Instructions to follow -
From the first line to the last, copy the material word for word; pictures stay out.

Source material -

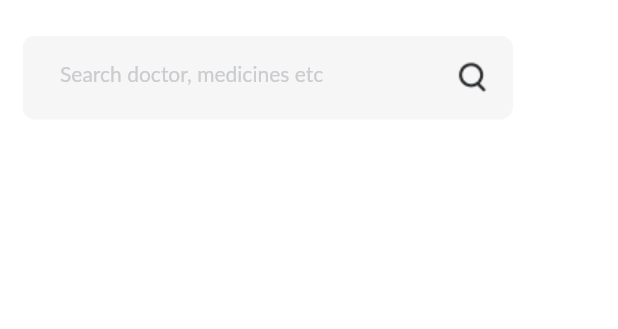
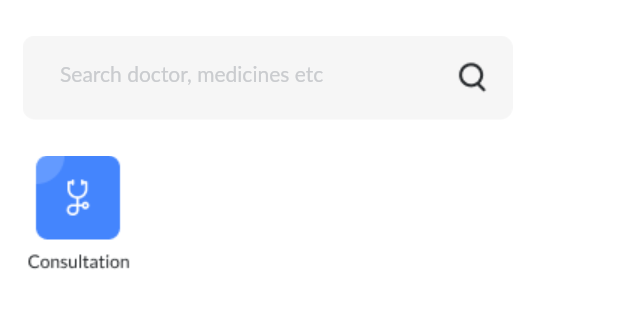
Before and after one commit to Lance-Abella/find_your_doctor, a Flutter app: the screen it shows after launch, on a phone screen of 412 x 824 dp, the part 236-565 px from its top. Run offline on Flutter 3.47's test engine with Material 2 defaults, Android fonts, the phone set to English and light mode, and no system bars; Roboto replaces fonts that are missing (Lato).

Commit message:
Layouting

```diff
--- a/lib/category.dart
+++ b/lib/category.dart
@@ -0,0 +1,24 @@
+import 'package:flutter/material.dart';
+
+Widget buildCategory(String image, double width, double height, double top, double left, double radius) {
+  return Row(
+    children: [
+      Stack(
+        children: [
+          Container(
+            margin: EdgeInsets.only(left: left, top: top),
+            child: ClipRRect(
+              borderRadius: BorderRadius.circular(radius),
+              child: Image(
+                image: AssetImage(image),
+                width: width,
+                height: height,
+                fit: BoxFit.contain,
+              ),
+            ),
+          ),
+        ],
+      ),
+    ],
+  );
+}
--- a/lib/home.dart
+++ b/lib/home.dart
@@ -1,10 +1,19 @@
 import 'package:flutter/material.dart';
+import 'category.dart';
 
 class Home extends StatelessWidget {
-  const Home({super.key});
+ const Home({super.key});
 
   @override
   Widget build(BuildContext context) {
+    Widget firstCategory = buildCategory('assets/Ic_Consultation.png', 69, 81, 261, 18, 8);
+    Widget secondCategory = buildCategory('assets/Ic_Consultation.png', 69, 81, 261, 18, 8);
+    Widget thirdCategory = buildCategory('assets/Ic_Consultation.png', 69, 81, 261, 18, 8);
+    Widget fourthCategory = buildCategory('assets/Ic_Consultation.png', 69, 81, 261, 18, 8);
+    Widget fifthCategory = buildCategory('assets/Ic_Consultation.png', 69, 81, 261, 18, 8);
+    Widget sixthCategory = buildCategory('assets/Ic_Consultation.png', 69, 81, 261, 18, 8);
+    Widget seventhCategory = buildCategory('assets/Ic_Consultation.png', 69, 81, 261, 18, 8);
+    Widget eightCategory = buildCategory('assets/Ic_Consultation.png', 69, 81, 261, 18, 8);
 
     return MaterialApp(
       home: Scaffold(
@@ -97,6 +106,9 @@ class Home extends StatelessWidget {
                 ),
                 ),
 
+                firstCategory,
+
+
               ],
               ),
 
```
Also changed, not shown: assets/Ic_Consultation.png (added), assets/Ic_Dental.png (added), assets/Ic_Heart.png (added), assets/Ic_Hospitals.png (added), assets/Ic_Medicines.png (added), assets/Ic_Physician.png (added), assets/Ic_Skin.png (added), assets/Ic_Surgeon.png (added), 1 other file.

Response area -
Before and after one commit to Lance-Abella/find_your_doctor, a Flutter app: the screen it shows after launch, on a phone screen of 412 x 824 dp, the part 236-565 px from its top. Run offline on Flutter 3.47's test engine with Material 2 defaults, Android fonts, the phone set to English and light mode, and no system bars; Roboto replaces fonts that are missing (Lato).

Commit message:
Layouting

```diff
--- a/lib/category.dart
+++ b/lib/category.dart
@@ -0,0 +1,24 @@
+import 'package:flutter/material.dart';
+
+Widget buildCategory(String image, double width, double height, double top, double left, double radius) {
+  return Row(
+    children: [
+      Stack(
+        children: [
+          Container(
+            margin: EdgeInsets.only(left: left, top: top),
+            child: ClipRRect(
+              borderRadius: BorderRadius.circular(radius),
+              child: Image(
+                image: AssetImage(image),
+                width: width,
+                height: height,
+                fit: BoxFit.contain,
+              ),
+            ),
+          ),
+        ],
+      ),
+    ],
+  );
+}
--- a/lib/home.dart
+++ b/lib/home.dart
@@ -1,10 +1,19 @@
 import 'package:flutter/material.dart';
+import 'category.dart';
 
 class Home extends StatelessWidget {
-  const Home({super.key});
+ const Home({super.key});
 
   @override
   Widget build(BuildContext context) {
+    Widget firstCategory = buildCategory('assets/Ic_Consultation.png', 69, 81, 261, 18, 8);
+    Widget secondCategory = buildCategory('assets/Ic_Consultation.png', 69, 81, 261, 18, 8);
+    Widget thirdCategory = buildCategory('assets/Ic_Consultation.png', 69, 81, 261, 18, 8);
+    Widget fourthCategory = buildCategory('assets/Ic_Consultation.png', 69, 81, 261, 18, 8);
+    Widget fifthCategory = buildCategory('assets/Ic_Consultation.png', 69, 81, 261, 18, 8);
+    Widget sixthCategory = buildCategory('assets/Ic_Consultation.png', 69, 81, 261, 18, 8);
+    Widget seventhCategory = buildCategory('assets/Ic_Consultation.png', 69, 81, 261, 18, 8);
+    Widget eightCategory = buildCategory('assets/Ic_Consultation.png', 69, 81, 261, 18, 8);
 
     return MaterialApp(
       home: Scaffold(
@@ -97,6 +106,9 @@ class Home extends StatelessWidget {
                 ),
                 ),
 
+                firstCategory,
+
+
               ],
               ),
 
```
Also changed, not shown: assets/Ic_Consultation.png (added), assets/Ic_Dental.png (added), assets/Ic_Heart.png (added), assets/Ic_Hospitals.png (added), assets/Ic_Medicines.png (added), assets/Ic_Physician.png (added), assets/Ic_Skin.png (added), assets/Ic_Surgeon.png (added), 1 other file.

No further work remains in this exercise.